Problem requirements | What lines in the data below mention the string "Before"? Copy them out.

Supplied material |

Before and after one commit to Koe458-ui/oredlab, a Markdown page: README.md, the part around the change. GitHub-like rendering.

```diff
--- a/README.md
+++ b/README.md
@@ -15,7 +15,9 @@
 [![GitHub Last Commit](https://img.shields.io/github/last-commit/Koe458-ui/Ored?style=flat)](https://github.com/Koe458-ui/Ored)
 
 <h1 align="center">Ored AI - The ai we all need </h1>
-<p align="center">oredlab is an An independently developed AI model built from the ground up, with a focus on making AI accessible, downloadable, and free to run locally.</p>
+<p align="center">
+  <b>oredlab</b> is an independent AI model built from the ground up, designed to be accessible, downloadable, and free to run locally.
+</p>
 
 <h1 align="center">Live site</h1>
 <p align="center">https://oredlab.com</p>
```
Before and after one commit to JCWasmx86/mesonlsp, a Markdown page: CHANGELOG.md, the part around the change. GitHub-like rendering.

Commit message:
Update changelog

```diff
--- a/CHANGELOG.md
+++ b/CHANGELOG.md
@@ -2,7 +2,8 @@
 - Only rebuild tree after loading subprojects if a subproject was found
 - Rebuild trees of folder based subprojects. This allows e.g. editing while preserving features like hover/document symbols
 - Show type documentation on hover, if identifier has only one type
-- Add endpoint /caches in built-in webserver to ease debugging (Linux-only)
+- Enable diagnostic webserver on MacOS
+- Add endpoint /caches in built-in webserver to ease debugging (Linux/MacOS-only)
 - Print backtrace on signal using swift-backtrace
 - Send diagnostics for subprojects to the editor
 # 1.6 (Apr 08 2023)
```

==

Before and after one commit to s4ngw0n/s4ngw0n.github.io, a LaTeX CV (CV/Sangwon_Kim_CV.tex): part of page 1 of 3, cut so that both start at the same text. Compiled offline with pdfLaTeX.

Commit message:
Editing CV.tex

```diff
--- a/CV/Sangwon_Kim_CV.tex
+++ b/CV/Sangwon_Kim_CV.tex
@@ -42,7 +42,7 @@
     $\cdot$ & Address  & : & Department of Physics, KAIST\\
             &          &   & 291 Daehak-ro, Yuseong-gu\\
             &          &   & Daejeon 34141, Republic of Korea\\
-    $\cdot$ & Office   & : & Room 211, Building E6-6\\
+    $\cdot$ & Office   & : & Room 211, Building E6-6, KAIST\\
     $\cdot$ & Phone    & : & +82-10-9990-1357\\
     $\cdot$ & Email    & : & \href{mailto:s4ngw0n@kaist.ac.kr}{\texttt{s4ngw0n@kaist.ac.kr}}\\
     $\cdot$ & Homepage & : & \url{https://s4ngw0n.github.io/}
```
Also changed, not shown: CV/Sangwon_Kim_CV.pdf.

...

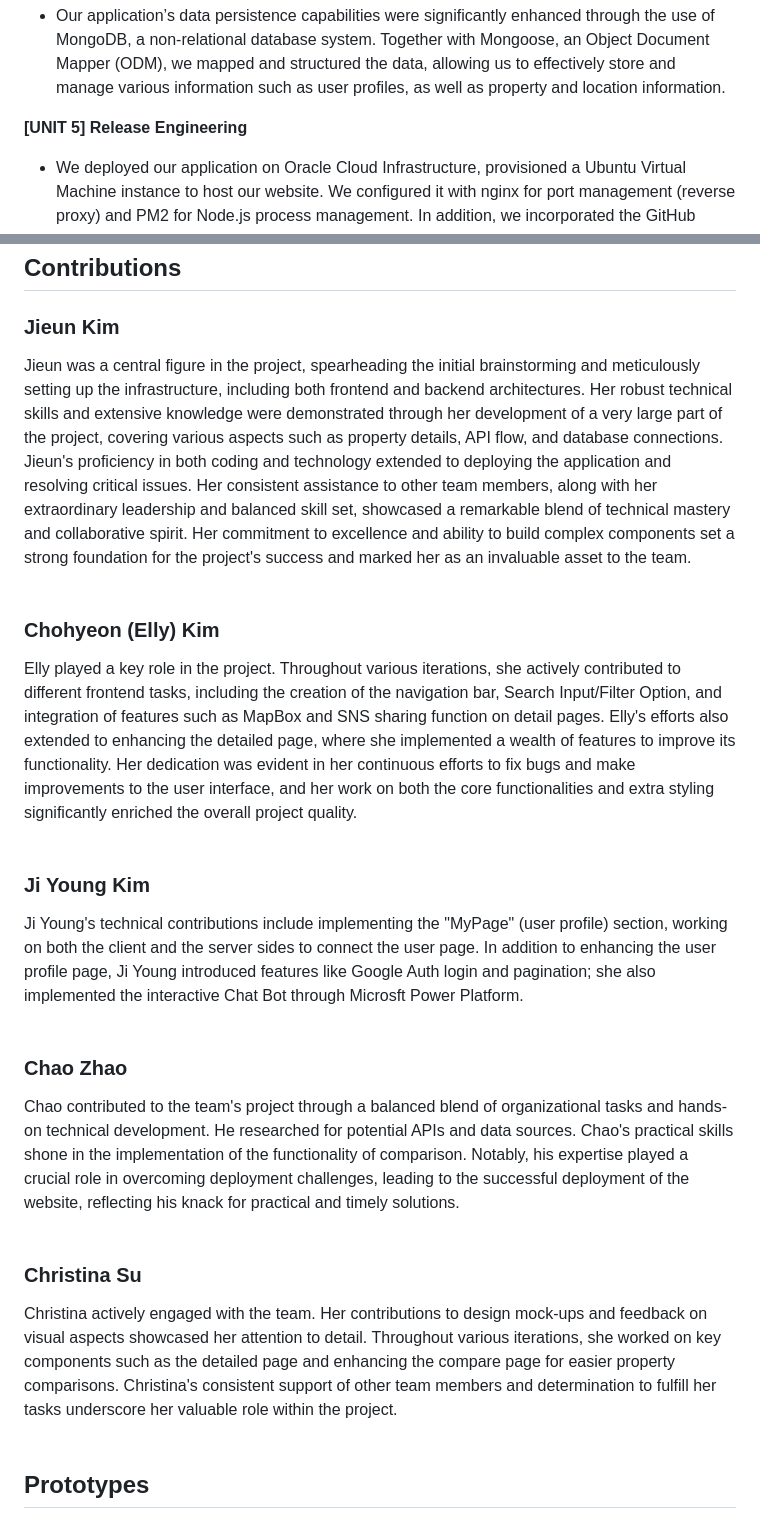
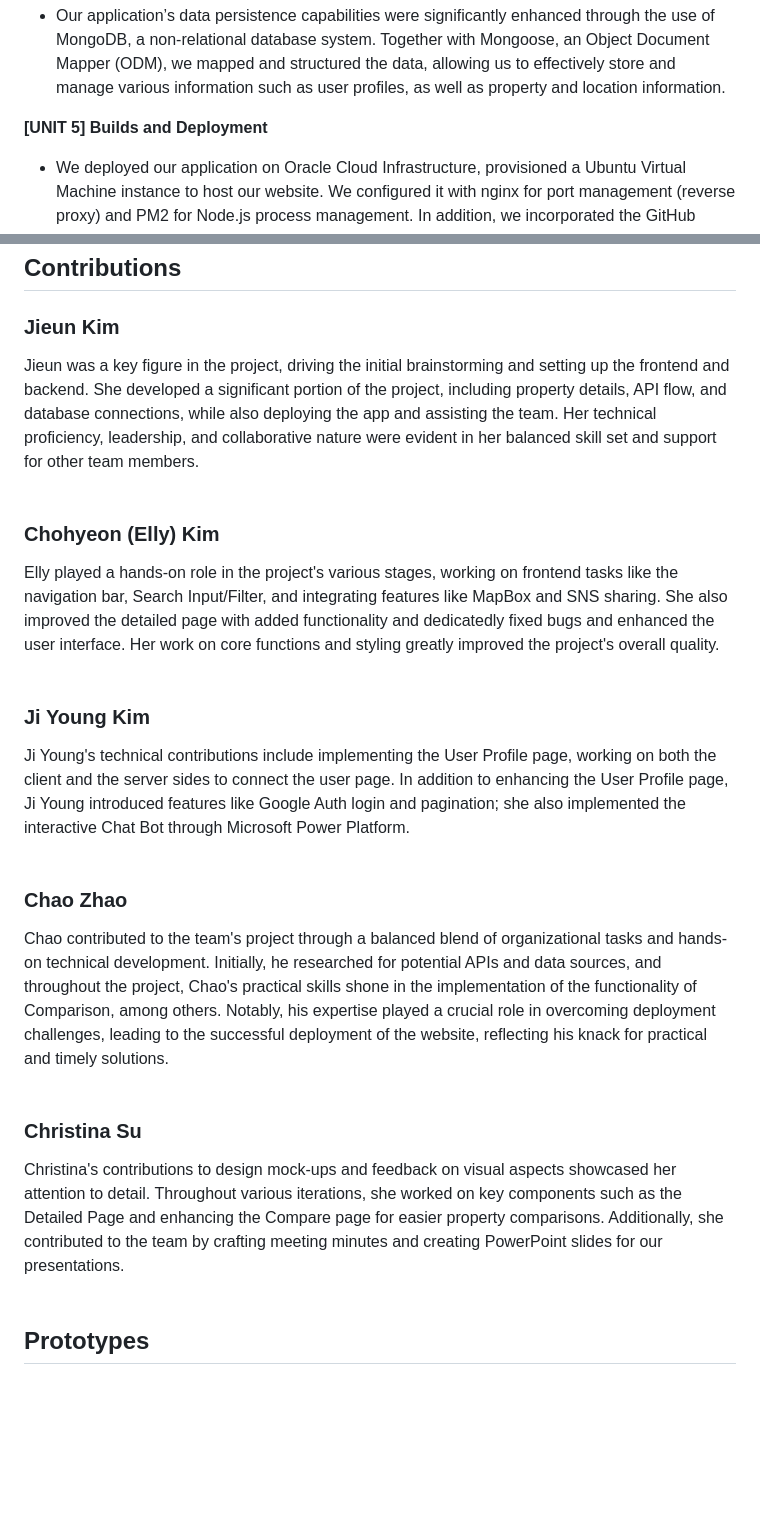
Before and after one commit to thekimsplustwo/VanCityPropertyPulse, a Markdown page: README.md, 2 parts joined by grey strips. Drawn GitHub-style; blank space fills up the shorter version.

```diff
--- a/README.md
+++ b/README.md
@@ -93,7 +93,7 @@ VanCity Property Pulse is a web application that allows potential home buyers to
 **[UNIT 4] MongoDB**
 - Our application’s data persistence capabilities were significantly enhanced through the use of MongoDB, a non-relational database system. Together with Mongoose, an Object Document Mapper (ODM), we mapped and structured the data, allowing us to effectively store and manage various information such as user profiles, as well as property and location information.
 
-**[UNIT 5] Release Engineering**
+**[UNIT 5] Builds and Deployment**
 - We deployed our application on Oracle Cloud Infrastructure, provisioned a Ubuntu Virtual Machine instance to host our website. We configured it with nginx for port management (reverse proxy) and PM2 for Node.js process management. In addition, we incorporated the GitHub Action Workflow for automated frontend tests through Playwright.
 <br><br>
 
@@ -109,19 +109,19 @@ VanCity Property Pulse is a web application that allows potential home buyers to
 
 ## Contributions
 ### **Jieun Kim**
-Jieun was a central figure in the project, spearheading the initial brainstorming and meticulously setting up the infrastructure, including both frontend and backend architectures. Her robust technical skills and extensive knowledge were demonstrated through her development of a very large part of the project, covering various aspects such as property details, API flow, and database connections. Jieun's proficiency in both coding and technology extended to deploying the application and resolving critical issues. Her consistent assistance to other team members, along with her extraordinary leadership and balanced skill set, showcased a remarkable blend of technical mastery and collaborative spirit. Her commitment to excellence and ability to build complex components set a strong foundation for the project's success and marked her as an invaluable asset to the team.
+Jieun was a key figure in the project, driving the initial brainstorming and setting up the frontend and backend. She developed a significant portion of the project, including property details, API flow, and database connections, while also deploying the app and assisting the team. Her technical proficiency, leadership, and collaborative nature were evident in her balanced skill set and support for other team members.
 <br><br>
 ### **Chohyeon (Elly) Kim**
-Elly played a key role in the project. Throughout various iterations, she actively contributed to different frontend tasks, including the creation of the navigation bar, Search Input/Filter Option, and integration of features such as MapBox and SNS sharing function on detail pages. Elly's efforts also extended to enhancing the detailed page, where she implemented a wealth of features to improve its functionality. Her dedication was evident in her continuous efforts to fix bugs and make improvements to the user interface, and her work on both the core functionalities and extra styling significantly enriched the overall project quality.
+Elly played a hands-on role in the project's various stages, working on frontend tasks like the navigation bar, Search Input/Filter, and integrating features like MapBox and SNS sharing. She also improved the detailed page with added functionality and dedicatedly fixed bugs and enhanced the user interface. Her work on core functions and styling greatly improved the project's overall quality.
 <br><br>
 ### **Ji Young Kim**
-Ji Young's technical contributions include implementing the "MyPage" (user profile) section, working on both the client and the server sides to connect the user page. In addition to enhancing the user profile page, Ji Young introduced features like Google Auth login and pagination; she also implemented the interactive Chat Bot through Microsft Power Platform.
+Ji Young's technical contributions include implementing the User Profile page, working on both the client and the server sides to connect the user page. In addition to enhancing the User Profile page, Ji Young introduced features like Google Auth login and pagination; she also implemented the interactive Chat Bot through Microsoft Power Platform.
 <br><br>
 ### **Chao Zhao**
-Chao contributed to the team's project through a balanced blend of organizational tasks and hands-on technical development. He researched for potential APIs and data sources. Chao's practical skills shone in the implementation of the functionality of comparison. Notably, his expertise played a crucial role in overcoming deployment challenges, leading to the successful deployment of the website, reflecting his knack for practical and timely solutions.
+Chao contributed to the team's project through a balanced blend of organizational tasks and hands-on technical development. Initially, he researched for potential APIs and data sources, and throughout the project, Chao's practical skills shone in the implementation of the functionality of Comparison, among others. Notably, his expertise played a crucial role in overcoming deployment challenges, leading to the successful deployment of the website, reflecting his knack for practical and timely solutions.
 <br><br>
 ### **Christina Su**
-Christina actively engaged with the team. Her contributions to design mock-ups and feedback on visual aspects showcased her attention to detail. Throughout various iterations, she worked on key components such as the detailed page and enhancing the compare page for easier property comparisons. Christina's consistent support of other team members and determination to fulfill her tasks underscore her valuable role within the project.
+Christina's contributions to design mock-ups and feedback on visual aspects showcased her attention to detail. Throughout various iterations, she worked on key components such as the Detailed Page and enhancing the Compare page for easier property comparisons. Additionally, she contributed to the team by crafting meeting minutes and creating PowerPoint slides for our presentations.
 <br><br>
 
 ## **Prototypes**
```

The completed task |
Before and after one commit to Koe458-ui/oredlab, a Markdown page: README.md, the part around the change. GitHub-like rendering.
Before and after one commit to JCWasmx86/mesonlsp, a Markdown page: CHANGELOG.md, the part around the change. GitHub-like rendering.
Before and after one commit to s4ngw0n/s4ngw0n.github.io, a LaTeX CV (CV/Sangwon_Kim_CV.tex): part of page 1 of 3, cut so that both start at the same text. Compiled offline with pdfLaTeX.
Before and after one commit to thekimsplustwo/VanCityPropertyPulse, a Markdown page: README.md, 2 parts joined by grey strips. Drawn GitHub-style; blank space fills up the shorter version.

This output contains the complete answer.